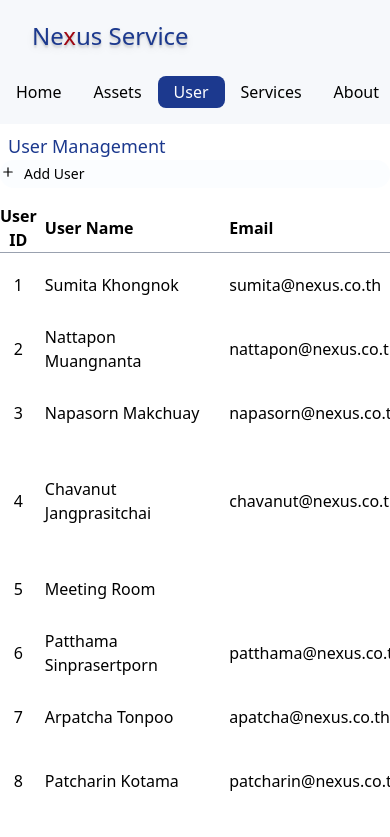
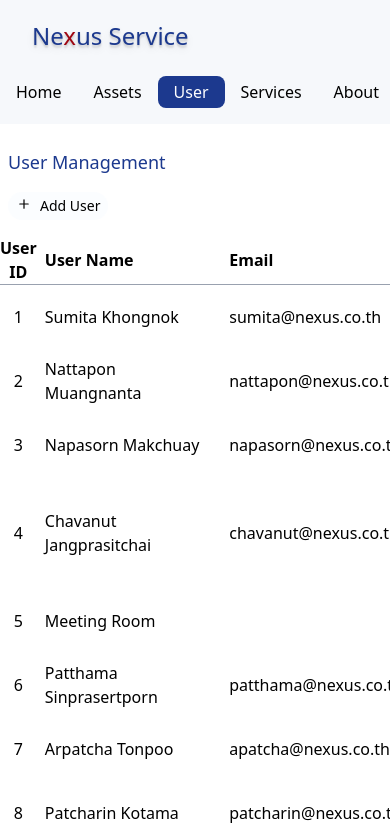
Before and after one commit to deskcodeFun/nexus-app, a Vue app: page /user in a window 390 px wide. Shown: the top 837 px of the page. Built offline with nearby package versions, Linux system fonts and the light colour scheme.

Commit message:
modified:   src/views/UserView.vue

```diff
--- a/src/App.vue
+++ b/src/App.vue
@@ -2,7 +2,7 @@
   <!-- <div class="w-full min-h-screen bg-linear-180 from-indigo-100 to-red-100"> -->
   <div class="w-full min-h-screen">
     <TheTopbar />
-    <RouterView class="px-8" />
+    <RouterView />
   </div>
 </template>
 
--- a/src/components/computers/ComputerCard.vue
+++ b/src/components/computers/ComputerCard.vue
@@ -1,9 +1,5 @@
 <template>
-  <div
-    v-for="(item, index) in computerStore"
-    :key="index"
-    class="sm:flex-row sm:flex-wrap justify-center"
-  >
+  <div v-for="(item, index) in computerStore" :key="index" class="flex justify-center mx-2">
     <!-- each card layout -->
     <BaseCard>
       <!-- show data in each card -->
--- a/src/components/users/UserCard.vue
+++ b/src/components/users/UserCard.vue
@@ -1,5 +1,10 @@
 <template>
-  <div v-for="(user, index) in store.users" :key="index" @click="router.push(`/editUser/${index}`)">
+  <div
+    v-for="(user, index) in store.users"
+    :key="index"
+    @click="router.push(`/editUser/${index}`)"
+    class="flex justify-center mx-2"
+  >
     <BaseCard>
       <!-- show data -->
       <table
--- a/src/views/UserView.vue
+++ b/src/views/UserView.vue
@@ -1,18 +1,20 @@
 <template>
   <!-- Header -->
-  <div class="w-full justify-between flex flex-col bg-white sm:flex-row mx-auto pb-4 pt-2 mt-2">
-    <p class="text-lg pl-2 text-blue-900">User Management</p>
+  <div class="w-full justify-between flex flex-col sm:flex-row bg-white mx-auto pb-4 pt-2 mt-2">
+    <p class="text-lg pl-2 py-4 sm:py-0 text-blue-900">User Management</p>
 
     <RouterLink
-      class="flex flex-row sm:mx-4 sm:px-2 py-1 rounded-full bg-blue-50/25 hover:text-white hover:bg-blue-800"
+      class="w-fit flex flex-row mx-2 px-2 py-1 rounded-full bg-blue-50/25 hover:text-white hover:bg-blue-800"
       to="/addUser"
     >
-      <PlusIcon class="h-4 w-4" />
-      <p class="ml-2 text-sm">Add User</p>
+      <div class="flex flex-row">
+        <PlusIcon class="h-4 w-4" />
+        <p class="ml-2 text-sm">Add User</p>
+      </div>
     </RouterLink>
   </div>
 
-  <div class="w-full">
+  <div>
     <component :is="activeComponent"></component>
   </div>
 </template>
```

....

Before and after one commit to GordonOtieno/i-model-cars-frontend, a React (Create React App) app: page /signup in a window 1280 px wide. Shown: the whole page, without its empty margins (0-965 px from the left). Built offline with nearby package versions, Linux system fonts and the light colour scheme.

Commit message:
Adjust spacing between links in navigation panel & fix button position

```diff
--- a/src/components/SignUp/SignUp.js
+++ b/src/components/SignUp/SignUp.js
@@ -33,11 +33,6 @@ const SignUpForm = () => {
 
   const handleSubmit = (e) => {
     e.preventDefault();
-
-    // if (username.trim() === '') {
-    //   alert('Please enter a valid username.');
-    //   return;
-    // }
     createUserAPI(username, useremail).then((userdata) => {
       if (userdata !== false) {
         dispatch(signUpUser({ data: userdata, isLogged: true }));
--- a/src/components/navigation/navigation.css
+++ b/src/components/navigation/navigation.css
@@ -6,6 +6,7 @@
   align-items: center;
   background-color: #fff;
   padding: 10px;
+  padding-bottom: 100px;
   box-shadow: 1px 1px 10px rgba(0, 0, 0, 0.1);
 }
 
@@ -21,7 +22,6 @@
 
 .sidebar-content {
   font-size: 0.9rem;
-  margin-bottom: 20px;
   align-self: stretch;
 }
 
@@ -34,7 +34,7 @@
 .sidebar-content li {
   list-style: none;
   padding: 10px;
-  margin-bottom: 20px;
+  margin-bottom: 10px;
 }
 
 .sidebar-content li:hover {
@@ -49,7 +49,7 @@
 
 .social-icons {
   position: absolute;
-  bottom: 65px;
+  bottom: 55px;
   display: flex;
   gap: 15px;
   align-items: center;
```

....

Work to complete: Provide the number of lines in the records above containing the string "components", and write nothing more.

Task result: 8